| PROBLEM |
Reply with only a number, the count of lines in the listing that include the word "outputs".

| DATA PROVIDED |
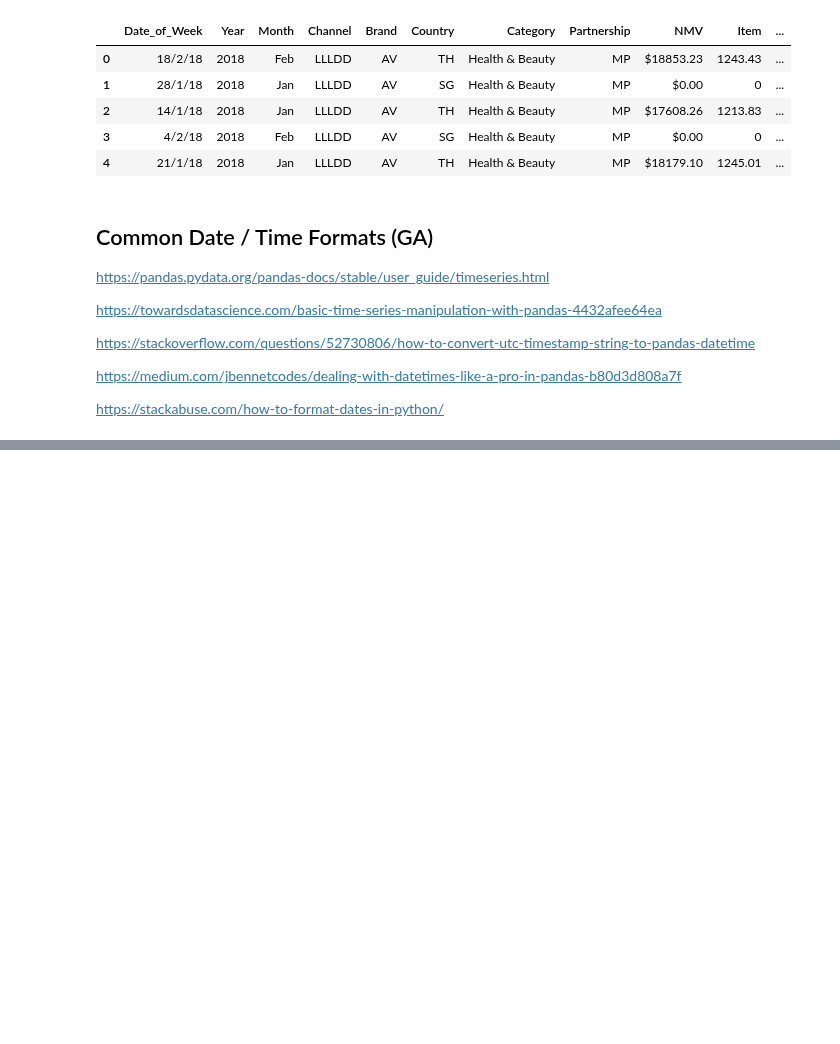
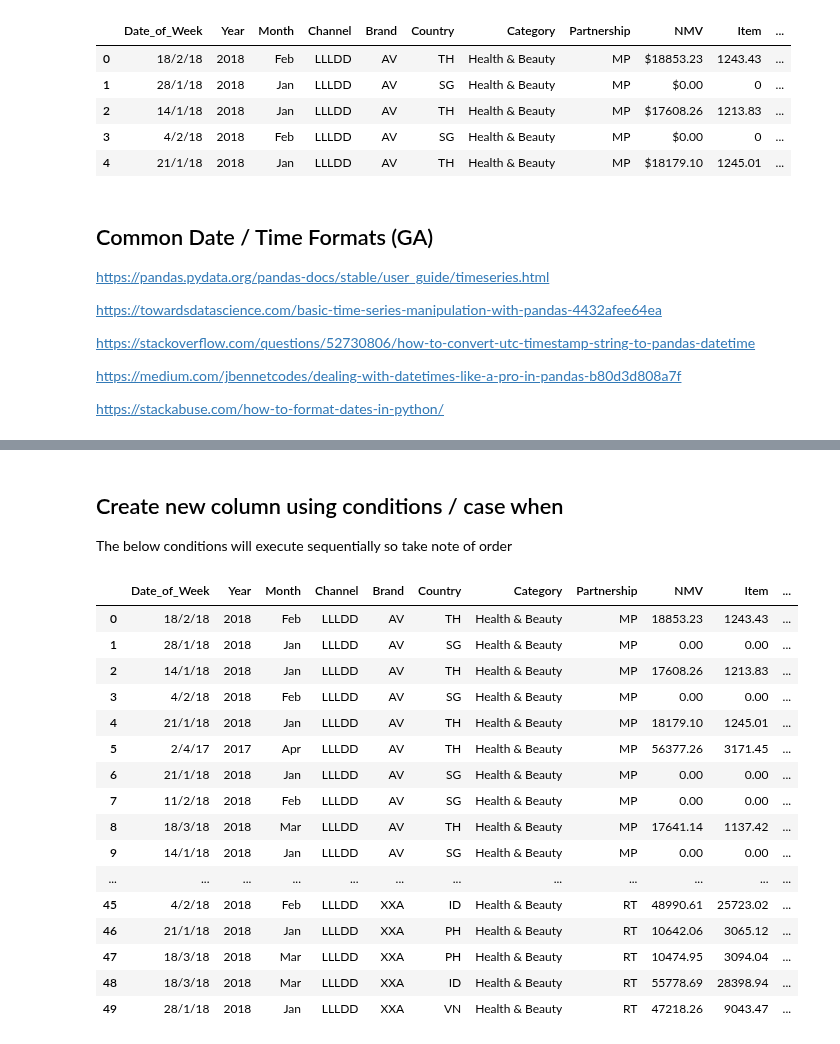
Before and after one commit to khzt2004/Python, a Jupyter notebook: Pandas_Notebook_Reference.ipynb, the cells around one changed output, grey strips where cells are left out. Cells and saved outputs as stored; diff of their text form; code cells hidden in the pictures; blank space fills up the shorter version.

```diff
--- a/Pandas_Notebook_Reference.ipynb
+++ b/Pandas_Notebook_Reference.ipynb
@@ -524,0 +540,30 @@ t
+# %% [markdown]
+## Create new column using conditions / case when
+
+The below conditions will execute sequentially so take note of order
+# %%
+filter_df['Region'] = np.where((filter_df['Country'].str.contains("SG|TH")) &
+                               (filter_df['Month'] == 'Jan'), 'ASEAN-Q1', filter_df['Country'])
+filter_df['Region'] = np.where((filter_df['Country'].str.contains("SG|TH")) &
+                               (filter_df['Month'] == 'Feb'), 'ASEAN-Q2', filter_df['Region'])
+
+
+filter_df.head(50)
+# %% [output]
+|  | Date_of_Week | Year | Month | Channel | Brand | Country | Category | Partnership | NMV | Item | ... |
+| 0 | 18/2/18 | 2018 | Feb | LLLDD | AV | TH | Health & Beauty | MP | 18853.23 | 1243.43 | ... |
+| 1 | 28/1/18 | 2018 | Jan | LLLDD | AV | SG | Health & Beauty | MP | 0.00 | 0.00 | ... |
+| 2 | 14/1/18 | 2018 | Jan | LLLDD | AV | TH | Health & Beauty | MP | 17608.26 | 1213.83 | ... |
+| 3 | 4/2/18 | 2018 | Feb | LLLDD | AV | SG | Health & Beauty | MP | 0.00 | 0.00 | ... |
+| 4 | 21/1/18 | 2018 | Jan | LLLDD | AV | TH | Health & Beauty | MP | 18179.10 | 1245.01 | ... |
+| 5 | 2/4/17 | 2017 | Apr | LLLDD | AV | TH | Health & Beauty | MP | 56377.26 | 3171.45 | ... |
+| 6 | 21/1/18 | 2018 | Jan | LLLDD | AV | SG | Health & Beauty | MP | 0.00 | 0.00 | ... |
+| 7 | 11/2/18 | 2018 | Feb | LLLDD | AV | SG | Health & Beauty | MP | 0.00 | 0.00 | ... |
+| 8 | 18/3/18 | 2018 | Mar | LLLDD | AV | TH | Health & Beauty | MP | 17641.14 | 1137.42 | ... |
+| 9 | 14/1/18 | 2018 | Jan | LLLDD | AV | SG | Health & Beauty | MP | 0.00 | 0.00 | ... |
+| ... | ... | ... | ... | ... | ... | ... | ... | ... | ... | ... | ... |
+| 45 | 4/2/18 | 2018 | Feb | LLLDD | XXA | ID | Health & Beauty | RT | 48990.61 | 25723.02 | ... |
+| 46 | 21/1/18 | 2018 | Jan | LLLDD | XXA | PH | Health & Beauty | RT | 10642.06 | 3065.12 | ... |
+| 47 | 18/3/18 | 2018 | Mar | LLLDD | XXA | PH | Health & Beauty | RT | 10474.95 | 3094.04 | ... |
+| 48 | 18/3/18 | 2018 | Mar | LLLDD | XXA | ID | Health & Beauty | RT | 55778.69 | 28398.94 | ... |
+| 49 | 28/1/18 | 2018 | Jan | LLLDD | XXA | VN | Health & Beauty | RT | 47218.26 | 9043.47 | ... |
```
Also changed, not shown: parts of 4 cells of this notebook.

...

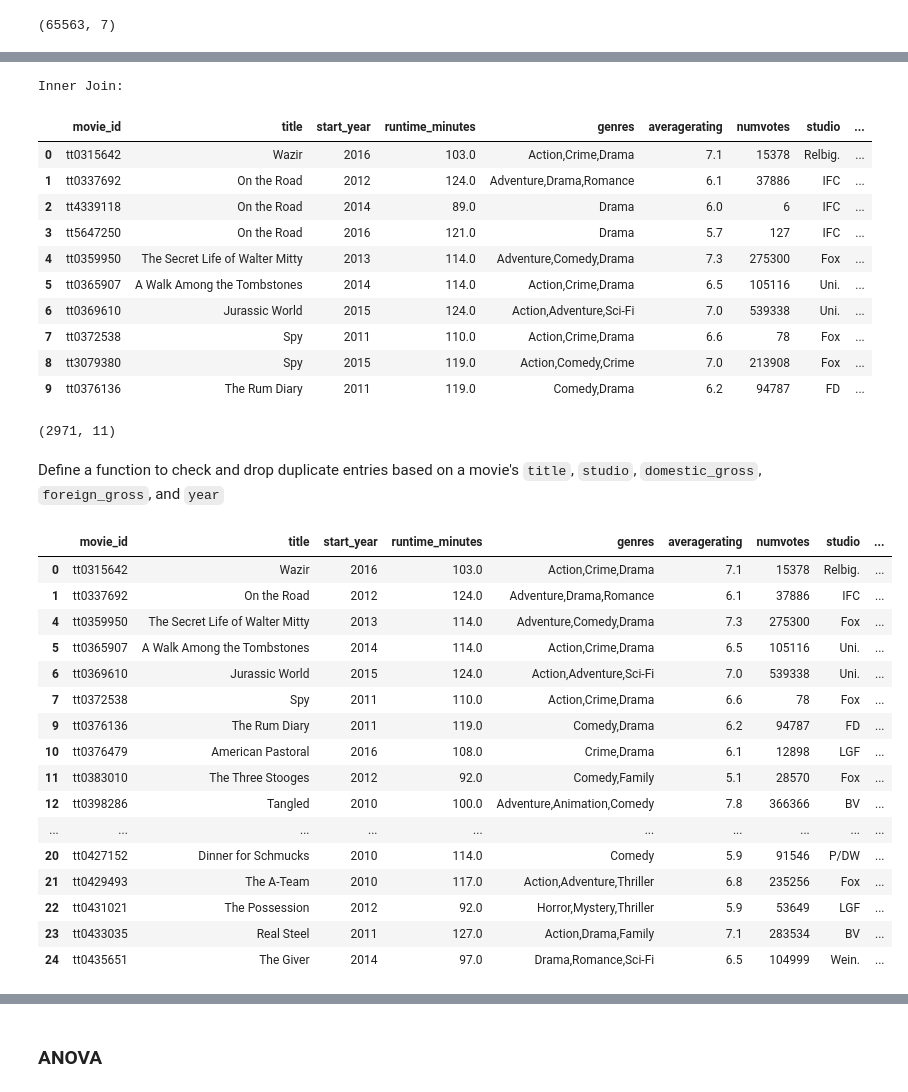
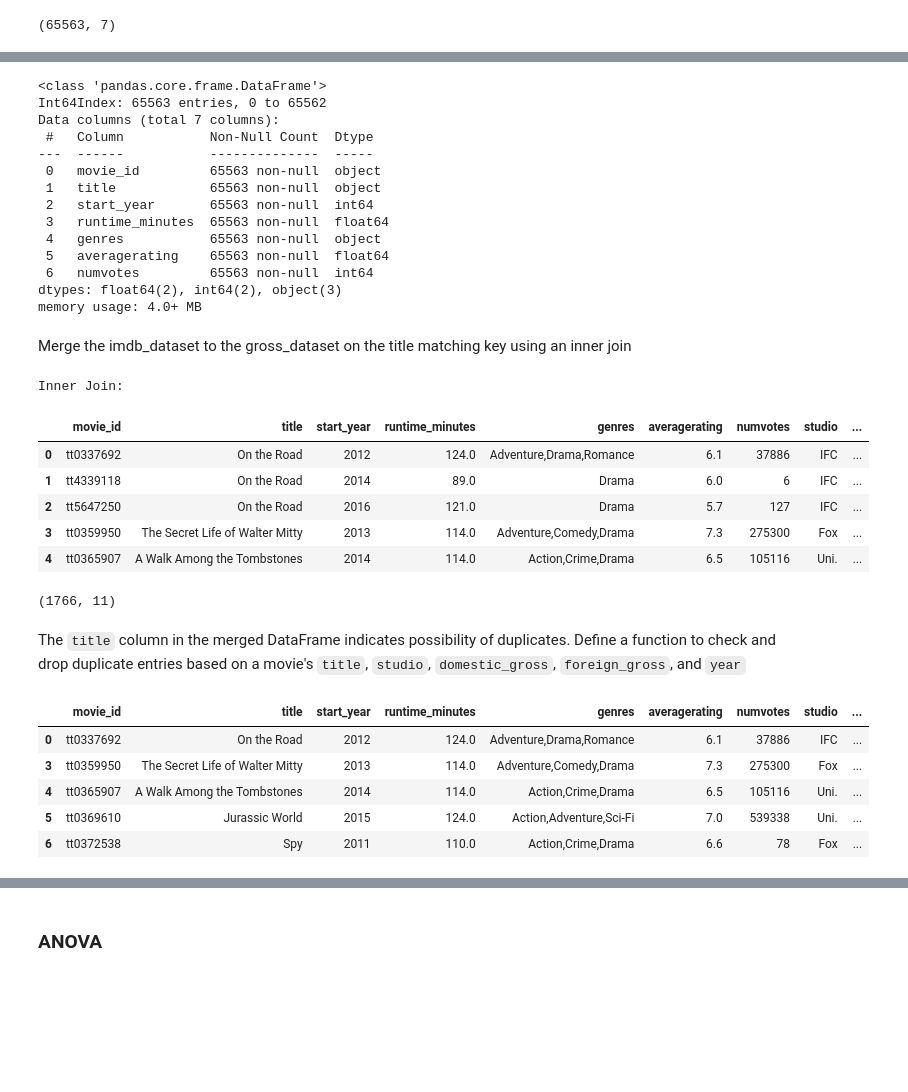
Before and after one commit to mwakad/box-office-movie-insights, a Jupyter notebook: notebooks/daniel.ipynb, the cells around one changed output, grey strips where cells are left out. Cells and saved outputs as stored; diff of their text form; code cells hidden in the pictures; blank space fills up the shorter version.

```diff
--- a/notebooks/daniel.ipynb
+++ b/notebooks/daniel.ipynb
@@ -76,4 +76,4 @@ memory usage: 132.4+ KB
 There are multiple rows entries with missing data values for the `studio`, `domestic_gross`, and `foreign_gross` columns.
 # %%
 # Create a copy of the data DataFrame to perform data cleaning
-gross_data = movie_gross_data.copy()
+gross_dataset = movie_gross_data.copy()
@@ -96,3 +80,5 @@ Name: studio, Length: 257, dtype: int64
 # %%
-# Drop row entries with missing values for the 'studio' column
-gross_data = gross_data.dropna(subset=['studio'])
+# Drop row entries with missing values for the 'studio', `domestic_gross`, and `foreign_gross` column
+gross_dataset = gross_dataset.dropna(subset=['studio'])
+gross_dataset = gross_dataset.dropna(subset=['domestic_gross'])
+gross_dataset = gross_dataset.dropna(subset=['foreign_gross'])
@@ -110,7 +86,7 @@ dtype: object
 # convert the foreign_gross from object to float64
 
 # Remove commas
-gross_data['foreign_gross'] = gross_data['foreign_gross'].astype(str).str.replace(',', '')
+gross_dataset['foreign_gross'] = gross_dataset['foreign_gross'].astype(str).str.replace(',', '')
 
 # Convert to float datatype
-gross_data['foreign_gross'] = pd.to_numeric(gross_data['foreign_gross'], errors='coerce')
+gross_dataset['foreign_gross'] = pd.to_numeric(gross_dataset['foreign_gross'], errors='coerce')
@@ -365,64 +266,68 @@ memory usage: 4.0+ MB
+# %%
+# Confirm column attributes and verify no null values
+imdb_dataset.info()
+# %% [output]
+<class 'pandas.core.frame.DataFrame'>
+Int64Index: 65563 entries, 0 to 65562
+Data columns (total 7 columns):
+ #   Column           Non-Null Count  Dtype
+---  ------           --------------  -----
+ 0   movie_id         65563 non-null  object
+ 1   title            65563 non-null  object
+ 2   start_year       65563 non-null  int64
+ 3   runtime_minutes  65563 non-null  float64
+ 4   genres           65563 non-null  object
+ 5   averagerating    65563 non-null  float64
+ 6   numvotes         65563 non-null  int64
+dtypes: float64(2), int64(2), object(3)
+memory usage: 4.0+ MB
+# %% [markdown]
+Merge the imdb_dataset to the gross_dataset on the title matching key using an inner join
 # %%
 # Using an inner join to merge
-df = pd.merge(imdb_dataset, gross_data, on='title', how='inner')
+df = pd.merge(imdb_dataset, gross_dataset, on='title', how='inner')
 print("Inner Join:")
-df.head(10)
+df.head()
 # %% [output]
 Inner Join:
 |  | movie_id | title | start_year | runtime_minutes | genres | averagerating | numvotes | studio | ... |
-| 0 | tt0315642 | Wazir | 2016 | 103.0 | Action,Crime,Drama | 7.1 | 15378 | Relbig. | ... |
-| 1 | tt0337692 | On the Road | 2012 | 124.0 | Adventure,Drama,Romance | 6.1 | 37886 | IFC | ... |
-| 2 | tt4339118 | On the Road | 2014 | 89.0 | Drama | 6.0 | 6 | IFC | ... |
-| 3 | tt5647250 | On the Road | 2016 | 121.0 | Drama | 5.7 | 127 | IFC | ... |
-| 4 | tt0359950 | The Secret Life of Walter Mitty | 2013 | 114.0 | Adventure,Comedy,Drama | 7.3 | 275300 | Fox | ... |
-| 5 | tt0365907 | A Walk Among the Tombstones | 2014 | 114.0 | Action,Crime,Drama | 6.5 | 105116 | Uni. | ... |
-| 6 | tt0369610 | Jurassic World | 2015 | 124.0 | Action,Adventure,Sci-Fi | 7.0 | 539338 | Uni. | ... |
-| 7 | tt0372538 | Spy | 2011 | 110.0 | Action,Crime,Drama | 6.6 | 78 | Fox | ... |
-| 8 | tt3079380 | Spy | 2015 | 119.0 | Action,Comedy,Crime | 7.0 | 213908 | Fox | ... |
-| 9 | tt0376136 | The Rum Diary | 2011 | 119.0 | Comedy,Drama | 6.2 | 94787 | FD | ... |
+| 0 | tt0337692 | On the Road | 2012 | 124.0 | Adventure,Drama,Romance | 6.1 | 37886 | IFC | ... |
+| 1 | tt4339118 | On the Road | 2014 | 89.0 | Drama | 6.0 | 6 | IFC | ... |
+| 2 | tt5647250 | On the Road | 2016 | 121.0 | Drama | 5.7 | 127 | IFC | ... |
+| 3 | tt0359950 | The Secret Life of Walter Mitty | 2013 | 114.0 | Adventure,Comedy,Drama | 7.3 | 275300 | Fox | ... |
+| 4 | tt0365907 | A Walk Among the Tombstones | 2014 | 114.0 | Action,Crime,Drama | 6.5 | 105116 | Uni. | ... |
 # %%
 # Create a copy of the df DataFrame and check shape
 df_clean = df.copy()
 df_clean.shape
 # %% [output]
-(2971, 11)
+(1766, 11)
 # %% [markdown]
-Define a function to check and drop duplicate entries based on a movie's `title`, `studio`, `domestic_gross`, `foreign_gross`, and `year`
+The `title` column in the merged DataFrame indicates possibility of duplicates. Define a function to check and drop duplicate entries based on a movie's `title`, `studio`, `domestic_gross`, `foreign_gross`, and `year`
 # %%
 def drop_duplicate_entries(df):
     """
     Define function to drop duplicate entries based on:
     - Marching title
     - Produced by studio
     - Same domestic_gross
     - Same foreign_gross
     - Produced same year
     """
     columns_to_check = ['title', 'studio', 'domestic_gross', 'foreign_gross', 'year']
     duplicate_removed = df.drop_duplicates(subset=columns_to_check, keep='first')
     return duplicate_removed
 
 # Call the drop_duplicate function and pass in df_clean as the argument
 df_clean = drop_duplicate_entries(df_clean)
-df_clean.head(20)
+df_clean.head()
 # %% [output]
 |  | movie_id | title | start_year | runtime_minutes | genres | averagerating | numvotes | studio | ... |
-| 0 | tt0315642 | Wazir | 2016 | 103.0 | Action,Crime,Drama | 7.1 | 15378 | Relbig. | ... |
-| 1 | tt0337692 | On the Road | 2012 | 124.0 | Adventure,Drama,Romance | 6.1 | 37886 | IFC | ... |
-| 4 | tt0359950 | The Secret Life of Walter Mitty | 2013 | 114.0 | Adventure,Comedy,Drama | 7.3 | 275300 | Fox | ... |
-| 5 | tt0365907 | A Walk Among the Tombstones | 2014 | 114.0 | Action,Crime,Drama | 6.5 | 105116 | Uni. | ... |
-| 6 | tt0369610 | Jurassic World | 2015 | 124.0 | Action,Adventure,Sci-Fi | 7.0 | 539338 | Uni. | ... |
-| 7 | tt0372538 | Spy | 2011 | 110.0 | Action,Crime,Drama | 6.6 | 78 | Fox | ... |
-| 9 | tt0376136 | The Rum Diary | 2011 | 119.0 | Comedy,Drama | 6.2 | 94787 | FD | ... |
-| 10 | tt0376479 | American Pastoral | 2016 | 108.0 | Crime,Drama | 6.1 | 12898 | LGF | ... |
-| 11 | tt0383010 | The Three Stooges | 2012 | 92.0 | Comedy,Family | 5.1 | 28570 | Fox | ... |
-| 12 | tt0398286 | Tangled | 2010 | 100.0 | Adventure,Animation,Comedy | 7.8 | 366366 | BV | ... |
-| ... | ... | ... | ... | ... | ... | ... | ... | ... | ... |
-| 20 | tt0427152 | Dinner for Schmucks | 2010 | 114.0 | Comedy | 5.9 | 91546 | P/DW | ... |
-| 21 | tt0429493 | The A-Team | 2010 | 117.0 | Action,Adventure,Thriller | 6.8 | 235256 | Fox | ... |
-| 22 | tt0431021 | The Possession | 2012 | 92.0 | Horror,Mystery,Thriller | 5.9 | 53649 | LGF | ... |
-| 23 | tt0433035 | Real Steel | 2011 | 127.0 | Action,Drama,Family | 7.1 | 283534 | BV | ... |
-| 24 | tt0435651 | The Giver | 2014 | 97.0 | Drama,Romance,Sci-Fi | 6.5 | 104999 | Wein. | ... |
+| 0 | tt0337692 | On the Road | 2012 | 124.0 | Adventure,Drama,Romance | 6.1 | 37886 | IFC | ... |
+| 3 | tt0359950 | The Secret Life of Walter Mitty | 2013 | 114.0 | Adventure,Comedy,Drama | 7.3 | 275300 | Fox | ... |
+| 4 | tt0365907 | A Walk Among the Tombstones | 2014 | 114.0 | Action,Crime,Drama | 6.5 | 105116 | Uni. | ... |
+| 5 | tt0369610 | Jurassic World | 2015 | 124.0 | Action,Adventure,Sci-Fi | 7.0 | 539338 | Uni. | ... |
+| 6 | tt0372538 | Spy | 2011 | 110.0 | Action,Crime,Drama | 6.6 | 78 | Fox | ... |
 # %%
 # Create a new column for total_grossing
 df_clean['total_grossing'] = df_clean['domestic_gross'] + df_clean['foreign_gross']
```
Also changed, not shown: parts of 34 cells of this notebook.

| ANSWER SECTION |
2